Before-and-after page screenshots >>
↓↓↓
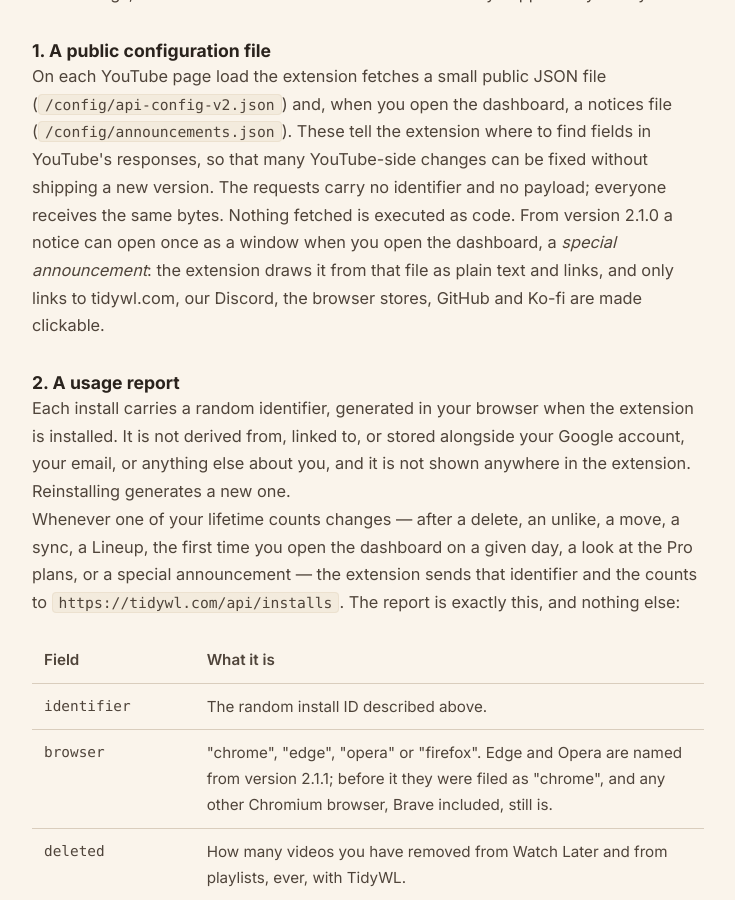
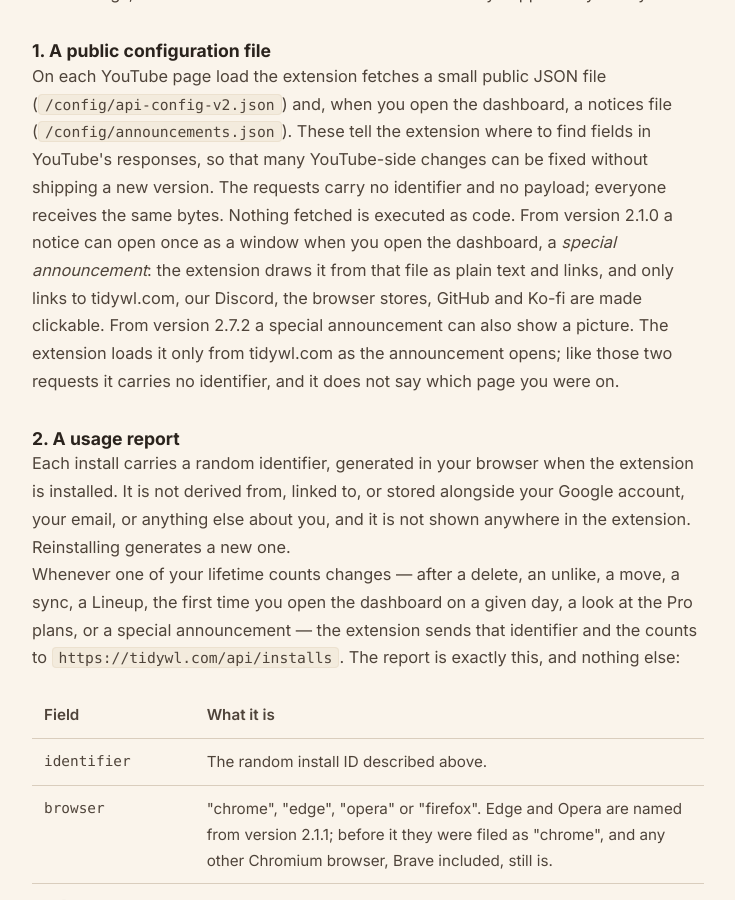
Before and after one commit to dominic-lam/tidywl-site, a Jekyll site: the page built from privacy/index.html, in a window 1280 px wide and 900 px high, scrolled down 3012 px. Shown: the whole window, without its empty margins (272-1007 px from the left). Built offline with Jekyll 4.4.1, drawn with Linux system fonts in a browser that asks for light colours; some of the changed text lies outside the part shown.

Commit message:
Privacy: a special announcement can show a picture from 2.7.2, loaded from tidywl.com only
Ships with the 2.7.2 submission. Nothing the extension sends changed.

Co-Authored-By: Claude Opus 5.5 <noreply@anthropic.com>
Claude-Session: https://claude.ai/code/session_01LiAXDvQXBqNiJYEBS6Qsoa

```diff
--- a/privacy/index.html
+++ b/privacy/index.html
@@ -32,7 +32,7 @@ permalink: /privacy/
     <p>Three things, all to this site and nowhere else. The third only happens if you buy Pro.</p>
 
     <h3>1. A public configuration file</h3>
-    <p>On each YouTube page load the extension fetches a small public JSON file (<code>/config/api-config-v2.json</code>) and, when you open the dashboard, a notices file (<code>/config/announcements.json</code>). These tell the extension where to find fields in YouTube's responses, so that many YouTube-side changes can be fixed without shipping a new version. The requests carry no identifier and no payload; everyone receives the same bytes. Nothing fetched is executed as code. From version 2.1.0 a notice can open once as a window when you open the dashboard, a <em>special announcement</em>: the extension draws it from that file as plain text and links, and only links to tidywl.com, our Discord, the browser stores, GitHub and Ko-fi are made clickable.</p>
+    <p>On each YouTube page load the extension fetches a small public JSON file (<code>/config/api-config-v2.json</code>) and, when you open the dashboard, a notices file (<code>/config/announcements.json</code>). These tell the extension where to find fields in YouTube's responses, so that many YouTube-side changes can be fixed without shipping a new version. The requests carry no identifier and no payload; everyone receives the same bytes. Nothing fetched is executed as code. From version 2.1.0 a notice can open once as a window when you open the dashboard, a <em>special announcement</em>: the extension draws it from that file as plain text and links, and only links to tidywl.com, our Discord, the browser stores, GitHub and Ko-fi are made clickable. From version 2.7.2 a special announcement can also show a picture. The extension loads it only from tidywl.com as the announcement opens; like those two requests it carries no identifier, and it does not say which page you were on.</p>
 
     <h3>2. A usage report</h3>
     <p>Each install carries a random identifier, generated in your browser when the extension is installed. It is not derived from, linked to, or stored alongside your Google account, your email, or anything else about you, and it is not shown anywhere in the extension. Reinstalling generates a new one.</p>
@@ -197,6 +197,7 @@ permalink: /privacy/
 
     <h2>Changes to this policy</h2>
     <ul>
+      <li><strong>2026-10-27</strong> — for version 2.7.2. Under <em>1. A public configuration file</em>: a special announcement can show a picture, which the extension loads from tidywl.com only, as the announcement opens, with no identifier and no referrer. Nothing the extension sends changed.</li>
       <li><strong>2026-10-25</strong>, under <em>The uninstall page</em> and <em>The short version</em>: the page now sends its record when it opens, not only when you click a reason. Whenever the link holds the install's random ID (on Firefox only while its data-collection setting is on), the page sends that ID with the version, store, counts, days since install and free-limit mark, marked <em>no reason picked</em>. A reason you pick replaces the mark, and one install leaves one row. Nothing the extension sends changed.</li>
       <li><strong>2026-10-24</strong> — for version 2.7.1. The usage report gains three numbers, <em>run_max_paced</em>, <em>run_max_unpaced</em> and <em>player_hour_max</em>: the most videos you removed in a single run, kept apart for runs that used the removal pace and runs that did not, and the most YouTube lookups the extension made in any one clock hour. Each is a highest-ever number that can only rise, and none can hold a title, a video ID, a playlist or a time — <em>2. A usage report</em> and <em>The short version</em>.</li>
       <li><strong>2026-10-24</strong>, under <em>The uninstall page</em>: an answer now goes with the install's random ID, the same one the usage report sends, and with the version, store, counts, days since install and free-limit mark from the page's link, whenever that link carries the ID (on Firefox only while its data-collection setting is on). Under a reason about something going wrong, an optional email for a reply, used once and deleted within 30 days. Under <em>The short version</em>: a line saying so. Nothing the extension sends changed.</li>
```
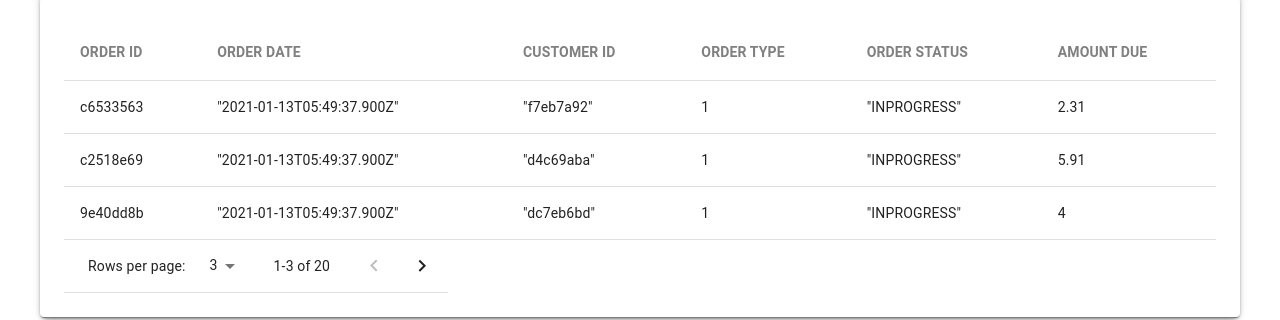
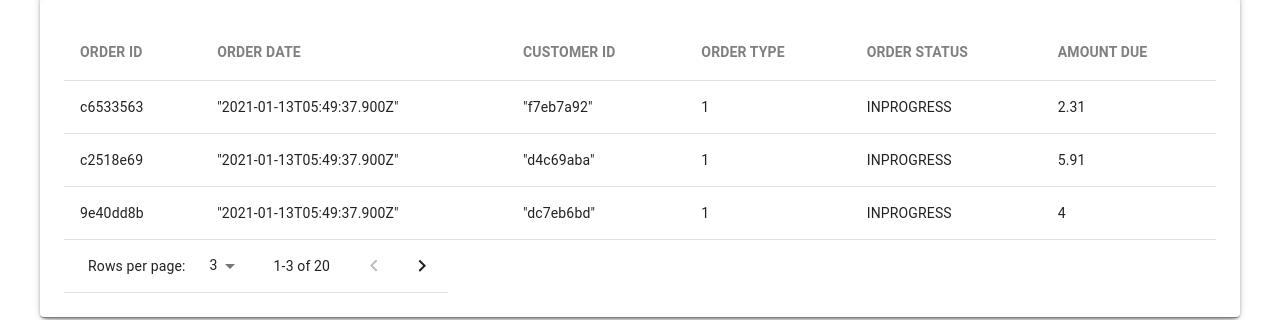
Before and after one commit to pratyushharsh/oms-ui, a React (Create React App) app: page /search in a window 1280 px wide. Both pictures are taken after typing "Sample", "Sample" into the empty fields and a click on the button "Search". Shown: the part 357-677 px from the top of the page. Built offline with nearby package versions, Linux system fonts and the light colour scheme.

Commit message:
Order Payload

```diff
--- a/src/component/OrderSearch.tsx
+++ b/src/component/OrderSearch.tsx
@@ -51,9 +51,6 @@ function OrderSearch() {
             {/* <p>{ JSON.stringify(state) }</p> */}
             {/* <p>{ JSON.stringify(state.orders) }</p> */}
             <OrderSearchTable data = {state.orders}/>
-
-
-
         </div>
     )
 }
--- a/src/component/OrderSearchTable.tsx
+++ b/src/component/OrderSearchTable.tsx
@@ -27,10 +27,6 @@ const useStyles = makeStyles((theme) => ({
     textInput: {
       height: theme.spacing(5)
     },
-
-
-
-
   }));
 
 
@@ -141,7 +137,7 @@ const handleInputChange = (event : any) => {
                               <TableCell align="left">{ JSON.stringify(row.orderDate)}</TableCell>
                               <TableCell align="left">{ JSON.stringify(row.customerId)}</TableCell>
                               <TableCell align="left">{ JSON.stringify(row.orderType)}</TableCell>
-                              <TableCell align="left"> <OrderStatus orderValue = { JSON.stringify(row.orderStatus) }/> </TableCell>
+                              <TableCell align="left"> <OrderStatus orderValue = { row.orderStatus }/> </TableCell>
                               <TableCell align="left">{ JSON.stringify(row.amountDue)}</TableCell>
                           </TableRow>
                       )))
```
Also changed, not shown: 2 other files (tests, documents, lock files or other folders).
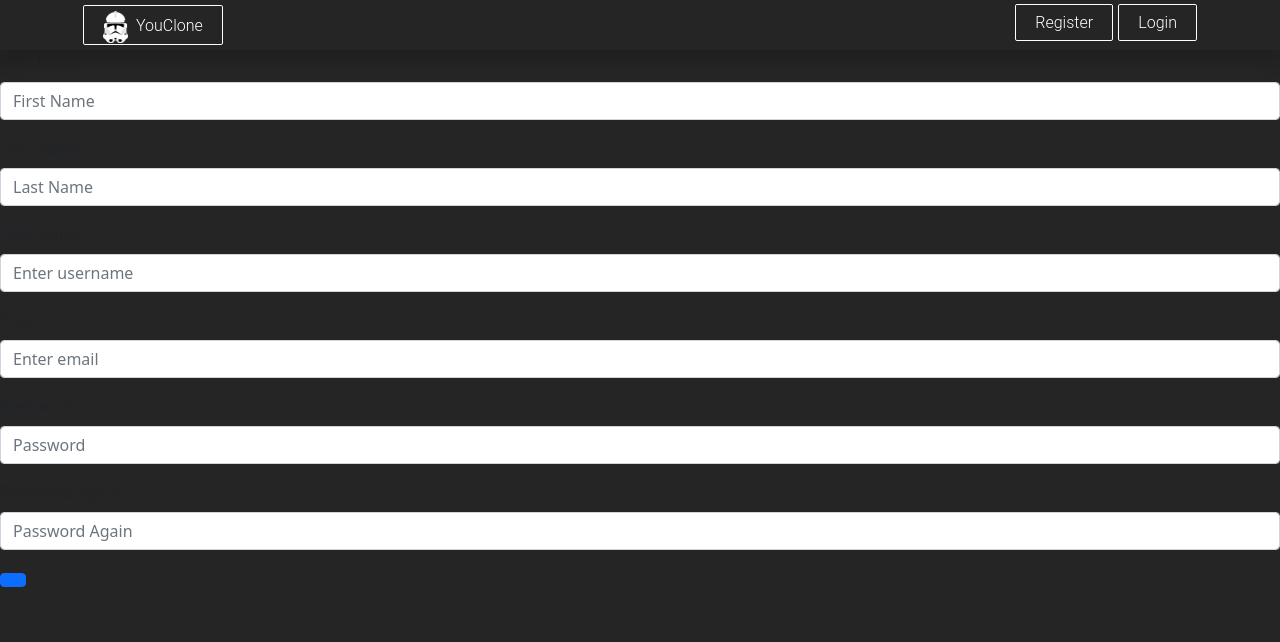
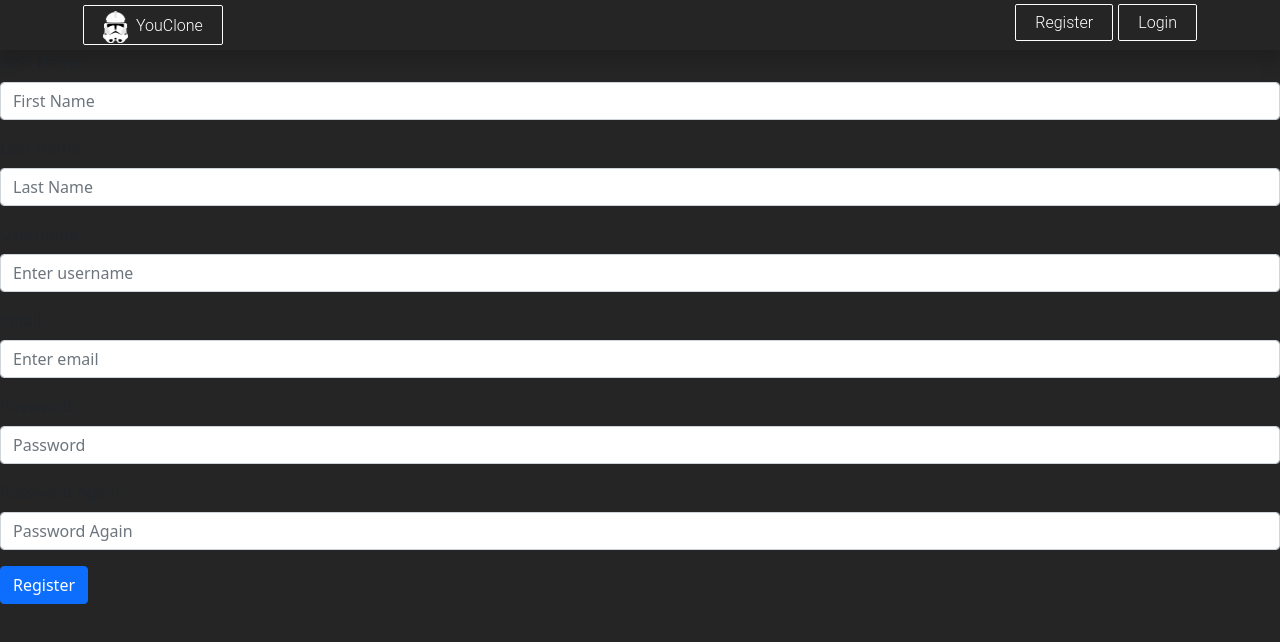
Before and after one commit to Colemassey/dcc-youtube-clone, a React (Create React App) app: page /register in a window 1280 px wide. Shown: the top 642 px of the page. Built offline with nearby package versions, Linux system fonts and the light colour scheme.

Commit message:
fix: added word to register button

```diff
--- a/src/Components/RegistrationForm/RegistrationForm.jsx
+++ b/src/Components/RegistrationForm/RegistrationForm.jsx
@@ -66,7 +66,7 @@ const RegistrationForm = (props) => {
           <Form.Label>Password Again</Form.Label>
           <Form.Control type="password" placeholder="Password Again" onChange={(event) => setPassword(event.target.value)}/>
         </Form.Group>
-        <Button variant="primary" type="submit" >
+        <Button variant="primary" type="submit" >Register
         </Button>
       </Form>
       //         </Modal.Body>
```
↑↑↑
A faithful copy of every record is required, with no pictures included.

Before and after one commit to dominic-lam/tidywl-site, a Jekyll site: the page built from privacy/index.html, in a window 1280 px wide and 900 px high, scrolled down 3012 px. Shown: the whole window, without its empty margins (272-1007 px from the left). Built offline with Jekyll 4.4.1, drawn with Linux system fonts in a browser that asks for light colours; some of the changed text lies outside the part shown.

Commit message:
Privacy: a special announcement can show a picture from 2.7.2, loaded from tidywl.com only
Ships with the 2.7.2 submission. Nothing the extension sends changed.

Co-Authored-By: Claude Opus 5.5 <noreply@anthropic.com>
Claude-Session: https://claude.ai/code/session_01LiAXDvQXBqNiJYEBS6Qsoa

```diff
--- a/privacy/index.html
+++ b/privacy/index.html
@@ -32,7 +32,7 @@ permalink: /privacy/
     <p>Three things, all to this site and nowhere else. The third only happens if you buy Pro.</p>
 
     <h3>1. A public configuration file</h3>
-    <p>On each YouTube page load the extension fetches a small public JSON file (<code>/config/api-config-v2.json</code>) and, when you open the dashboard, a notices file (<code>/config/announcements.json</code>). These tell the extension where to find fields in YouTube's responses, so that many YouTube-side changes can be fixed without shipping a new version. The requests carry no identifier and no payload; everyone receives the same bytes. Nothing fetched is executed as code. From version 2.1.0 a notice can open once as a window when you open the dashboard, a <em>special announcement</em>: the extension draws it from that file as plain text and links, and only links to tidywl.com, our Discord, the browser stores, GitHub and Ko-fi are made clickable.</p>
+    <p>On each YouTube page load the extension fetches a small public JSON file (<code>/config/api-config-v2.json</code>) and, when you open the dashboard, a notices file (<code>/config/announcements.json</code>). These tell the extension where to find fields in YouTube's responses, so that many YouTube-side changes can be fixed without shipping a new version. The requests carry no identifier and no payload; everyone receives the same bytes. Nothing fetched is executed as code. From version 2.1.0 a notice can open once as a window when you open the dashboard, a <em>special announcement</em>: the extension draws it from that file as plain text and links, and only links to tidywl.com, our Discord, the browser stores, GitHub and Ko-fi are made clickable. From version 2.7.2 a special announcement can also show a picture. The extension loads it only from tidywl.com as the announcement opens; like those two requests it carries no identifier, and it does not say which page you were on.</p>
 
     <h3>2. A usage report</h3>
     <p>Each install carries a random identifier, generated in your browser when the extension is installed. It is not derived from, linked to, or stored alongside your Google account, your email, or anything else about you, and it is not shown anywhere in the extension. Reinstalling generates a new one.</p>
@@ -197,6 +197,7 @@ permalink: /privacy/
 
     <h2>Changes to this policy</h2>
     <ul>
+      <li><strong>2026-10-27</strong> — for version 2.7.2. Under <em>1. A public configuration file</em>: a special announcement can show a picture, which the extension loads from tidywl.com only, as the announcement opens, with no identifier and no referrer. Nothing the extension sends changed.</li>
       <li><strong>2026-10-25</strong>, under <em>The uninstall page</em> and <em>The short version</em>: the page now sends its record when it opens, not only when you click a reason. Whenever the link holds the install's random ID (on Firefox only while its data-collection setting is on), the page sends that ID with the version, store, counts, days since install and free-limit mark, marked <em>no reason picked</em>. A reason you pick replaces the mark, and one install leaves one row. Nothing the extension sends changed.</li>
       <li><strong>2026-10-24</strong> — for version 2.7.1. The usage report gains three numbers, <em>run_max_paced</em>, <em>run_max_unpaced</em> and <em>player_hour_max</em>: the most videos you removed in a single run, kept apart for runs that used the removal pace and runs that did not, and the most YouTube lookups the extension made in any one clock hour. Each is a highest-ever number that can only rise, and none can hold a title, a video ID, a playlist or a time — <em>2. A usage report</em> and <em>The short version</em>.</li>
       <li><strong>2026-10-24</strong>, under <em>The uninstall page</em>: an answer now goes with the install's random ID, the same one the usage report sends, and with the version, store, counts, days since install and free-limit mark from the page's link, whenever that link carries the ID (on Firefox only while its data-collection setting is on). Under a reason about something going wrong, an optional email for a reply, used once and deleted within 30 days. Under <em>The short version</em>: a line saying so. Nothing the extension sends changed.</li>
```
Before and after one commit to pratyushharsh/oms-ui, a React (Create React App) app: page /search in a window 1280 px wide. Both pictures are taken after typing "Sample", "Sample" into the empty fields and a click on the button "Search". Shown: the part 357-677 px from the top of the page. Built offline with nearby package versions, Linux system fonts and the light colour scheme.

Commit message:
Order Payload

```diff
--- a/src/component/OrderSearch.tsx
+++ b/src/component/OrderSearch.tsx
@@ -51,9 +51,6 @@ function OrderSearch() {
             {/* <p>{ JSON.stringify(state) }</p> */}
             {/* <p>{ JSON.stringify(state.orders) }</p> */}
             <OrderSearchTable data = {state.orders}/>
-
-
-
         </div>
     )
 }
--- a/src/component/OrderSearchTable.tsx
+++ b/src/component/OrderSearchTable.tsx
@@ -27,10 +27,6 @@ const useStyles = makeStyles((theme) => ({
     textInput: {
       height: theme.spacing(5)
     },
-
-
-
-
   }));
 
 
@@ -141,7 +137,7 @@ const handleInputChange = (event : any) => {
                               <TableCell align="left">{ JSON.stringify(row.orderDate)}</TableCell>
                               <TableCell align="left">{ JSON.stringify(row.customerId)}</TableCell>
                               <TableCell align="left">{ JSON.stringify(row.orderType)}</TableCell>
-                              <TableCell align="left"> <OrderStatus orderValue = { JSON.stringify(row.orderStatus) }/> </TableCell>
+                              <TableCell align="left"> <OrderStatus orderValue = { row.orderStatus }/> </TableCell>
                               <TableCell align="left">{ JSON.stringify(row.amountDue)}</TableCell>
                           </TableRow>
                       )))
```
Also changed, not shown: 2 other files (tests, documents, lock files or other folders).
Before and after one commit to Colemassey/dcc-youtube-clone, a React (Create React App) app: page /register in a window 1280 px wide. Shown: the top 642 px of the page. Built offline with nearby package versions, Linux system fonts and the light colour scheme.

Commit message:
fix: added word to register button

```diff
--- a/src/Components/RegistrationForm/RegistrationForm.jsx
+++ b/src/Components/RegistrationForm/RegistrationForm.jsx
@@ -66,7 +66,7 @@ const RegistrationForm = (props) => {
           <Form.Label>Password Again</Form.Label>
           <Form.Control type="password" placeholder="Password Again" onChange={(event) => setPassword(event.target.value)}/>
         </Form.Group>
-        <Button variant="primary" type="submit" >
+        <Button variant="primary" type="submit" >Register
         </Button>
       </Form>
       //         </Modal.Body>
```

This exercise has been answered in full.